→ **TASK BRIEF**:
Pull each line holding "wandering" out of the entries below.

→ **DATASET EXCERPTS**:
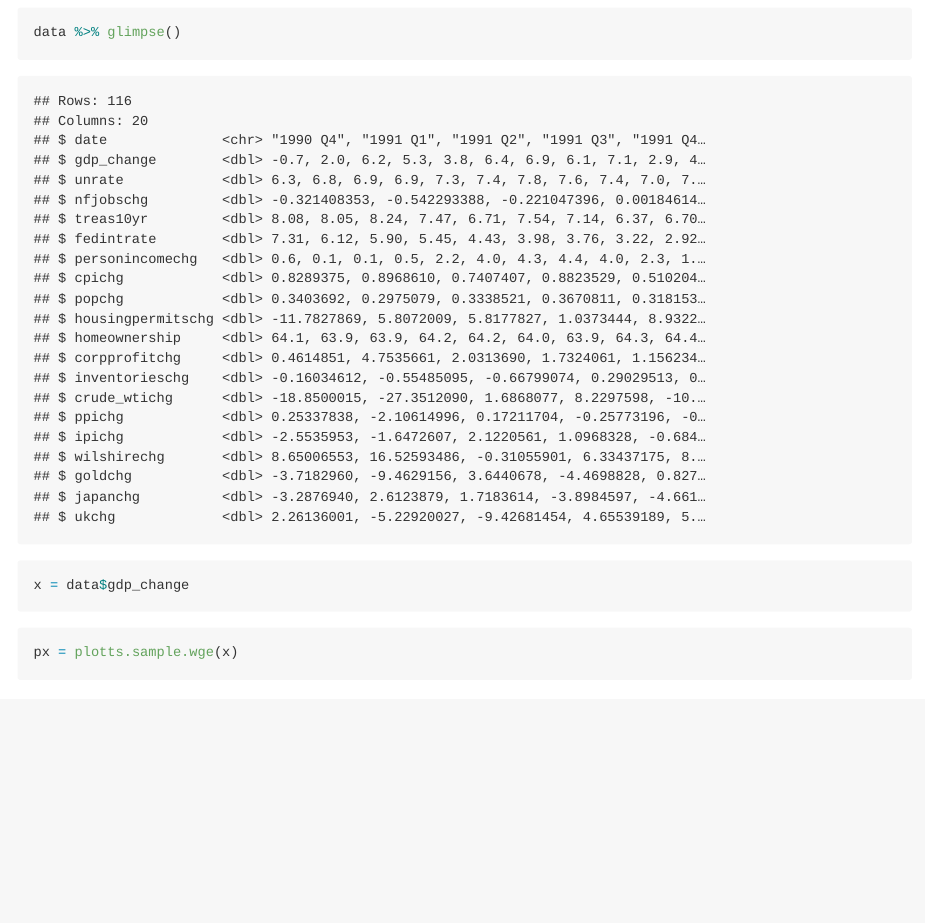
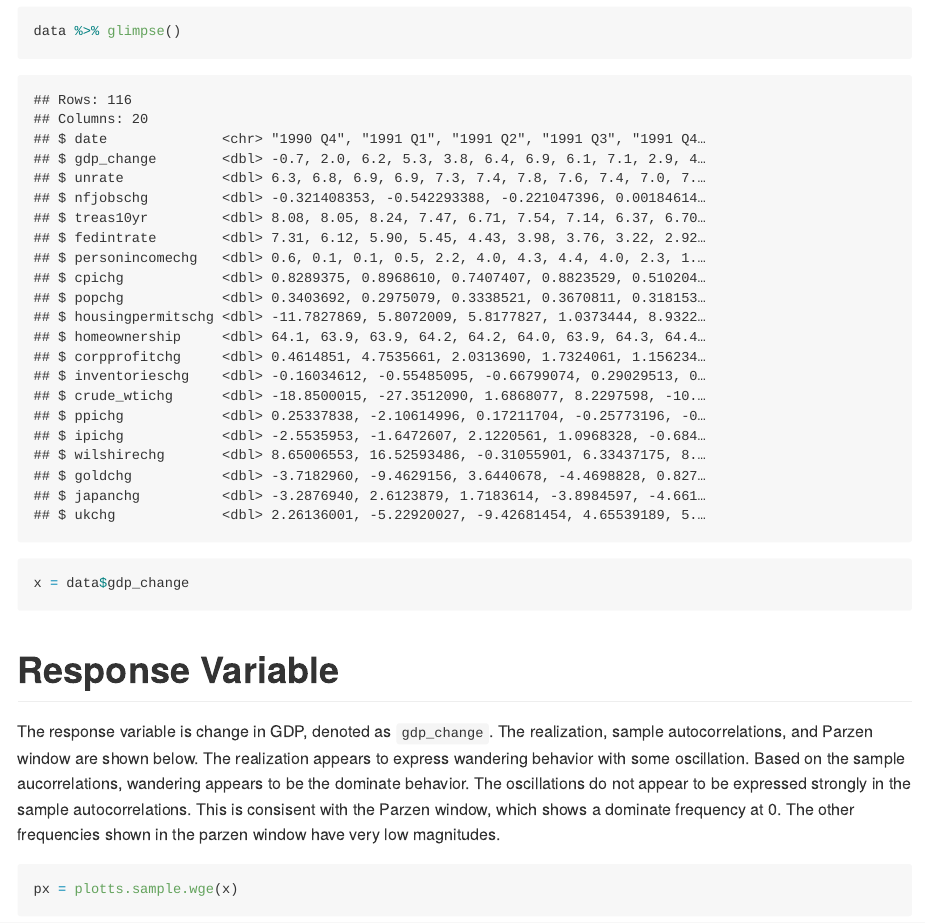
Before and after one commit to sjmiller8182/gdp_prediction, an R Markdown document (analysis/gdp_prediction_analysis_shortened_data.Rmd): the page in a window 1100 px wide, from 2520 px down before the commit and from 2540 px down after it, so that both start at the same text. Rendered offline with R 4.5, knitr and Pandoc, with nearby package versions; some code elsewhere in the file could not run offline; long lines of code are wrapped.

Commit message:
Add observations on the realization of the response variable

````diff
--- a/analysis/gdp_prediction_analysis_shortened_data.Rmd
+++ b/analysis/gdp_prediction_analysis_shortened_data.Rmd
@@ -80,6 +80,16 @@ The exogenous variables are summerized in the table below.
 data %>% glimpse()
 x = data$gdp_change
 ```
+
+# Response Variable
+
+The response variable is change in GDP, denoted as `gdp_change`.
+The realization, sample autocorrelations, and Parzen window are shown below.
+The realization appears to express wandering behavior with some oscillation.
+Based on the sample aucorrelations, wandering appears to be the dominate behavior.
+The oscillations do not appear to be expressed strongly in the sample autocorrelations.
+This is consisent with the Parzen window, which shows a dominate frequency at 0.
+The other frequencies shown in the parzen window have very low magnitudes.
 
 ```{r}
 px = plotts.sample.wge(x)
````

→ **SOLUTION FOR THIS TASK**:
+The realization appears to express wandering behavior with some oscillation.
+Based on the sample aucorrelations, wandering appears to be the dominate behavior.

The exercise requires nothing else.